## TASK TO COMPLETE:
When a line of the entries contains "type", please list that line.

## MATERIAL FOR THIS EXERCISE:
····················
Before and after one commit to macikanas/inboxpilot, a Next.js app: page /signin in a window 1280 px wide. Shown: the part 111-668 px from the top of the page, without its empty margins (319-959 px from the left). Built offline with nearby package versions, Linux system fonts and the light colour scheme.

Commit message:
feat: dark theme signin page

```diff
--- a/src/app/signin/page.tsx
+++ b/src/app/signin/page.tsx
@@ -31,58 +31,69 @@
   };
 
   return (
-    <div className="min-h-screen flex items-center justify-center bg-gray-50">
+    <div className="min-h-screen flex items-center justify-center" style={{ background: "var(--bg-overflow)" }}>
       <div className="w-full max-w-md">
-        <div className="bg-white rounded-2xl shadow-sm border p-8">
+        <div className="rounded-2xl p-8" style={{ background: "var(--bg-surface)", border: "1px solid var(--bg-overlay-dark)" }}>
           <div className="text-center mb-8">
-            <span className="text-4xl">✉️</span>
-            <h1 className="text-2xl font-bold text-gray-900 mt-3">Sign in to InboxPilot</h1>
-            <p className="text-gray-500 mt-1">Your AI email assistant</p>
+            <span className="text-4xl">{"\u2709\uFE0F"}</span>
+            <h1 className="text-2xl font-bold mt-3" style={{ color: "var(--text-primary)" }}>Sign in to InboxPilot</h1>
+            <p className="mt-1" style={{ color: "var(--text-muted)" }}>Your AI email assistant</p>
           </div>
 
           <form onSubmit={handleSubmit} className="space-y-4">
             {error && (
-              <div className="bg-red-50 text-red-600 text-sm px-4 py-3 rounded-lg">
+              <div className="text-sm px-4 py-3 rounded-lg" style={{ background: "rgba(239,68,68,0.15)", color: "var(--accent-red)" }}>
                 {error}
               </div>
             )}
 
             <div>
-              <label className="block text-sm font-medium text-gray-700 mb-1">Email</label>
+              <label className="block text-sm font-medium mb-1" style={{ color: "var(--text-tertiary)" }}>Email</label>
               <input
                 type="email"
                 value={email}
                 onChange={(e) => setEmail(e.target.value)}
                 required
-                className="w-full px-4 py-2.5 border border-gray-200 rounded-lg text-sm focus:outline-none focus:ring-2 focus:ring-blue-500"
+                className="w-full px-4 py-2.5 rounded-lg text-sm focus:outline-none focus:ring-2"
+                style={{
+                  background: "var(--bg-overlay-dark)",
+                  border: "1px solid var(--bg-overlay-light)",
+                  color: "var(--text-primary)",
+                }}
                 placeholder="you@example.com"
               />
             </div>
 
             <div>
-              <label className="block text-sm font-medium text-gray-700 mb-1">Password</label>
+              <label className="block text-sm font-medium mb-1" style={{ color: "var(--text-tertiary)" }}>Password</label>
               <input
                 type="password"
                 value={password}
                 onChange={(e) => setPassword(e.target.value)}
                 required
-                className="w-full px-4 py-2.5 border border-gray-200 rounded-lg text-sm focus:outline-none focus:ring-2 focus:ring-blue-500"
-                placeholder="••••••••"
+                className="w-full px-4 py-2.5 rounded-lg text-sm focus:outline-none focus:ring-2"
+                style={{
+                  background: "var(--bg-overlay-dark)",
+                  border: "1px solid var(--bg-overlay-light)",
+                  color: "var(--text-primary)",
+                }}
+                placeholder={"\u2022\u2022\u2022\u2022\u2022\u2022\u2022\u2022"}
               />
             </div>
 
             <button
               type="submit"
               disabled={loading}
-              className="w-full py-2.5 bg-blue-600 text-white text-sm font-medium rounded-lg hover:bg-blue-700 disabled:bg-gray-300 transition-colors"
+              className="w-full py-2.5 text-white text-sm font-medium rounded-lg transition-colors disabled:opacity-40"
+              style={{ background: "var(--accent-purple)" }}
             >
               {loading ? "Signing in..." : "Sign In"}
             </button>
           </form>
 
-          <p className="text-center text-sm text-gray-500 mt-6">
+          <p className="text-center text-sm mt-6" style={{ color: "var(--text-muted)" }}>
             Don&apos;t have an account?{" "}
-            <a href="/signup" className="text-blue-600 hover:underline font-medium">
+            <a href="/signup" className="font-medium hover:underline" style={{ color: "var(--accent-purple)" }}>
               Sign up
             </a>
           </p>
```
····················
## OUTPUT BELOW:
                 type="email"
                 type="password"
               type="submit"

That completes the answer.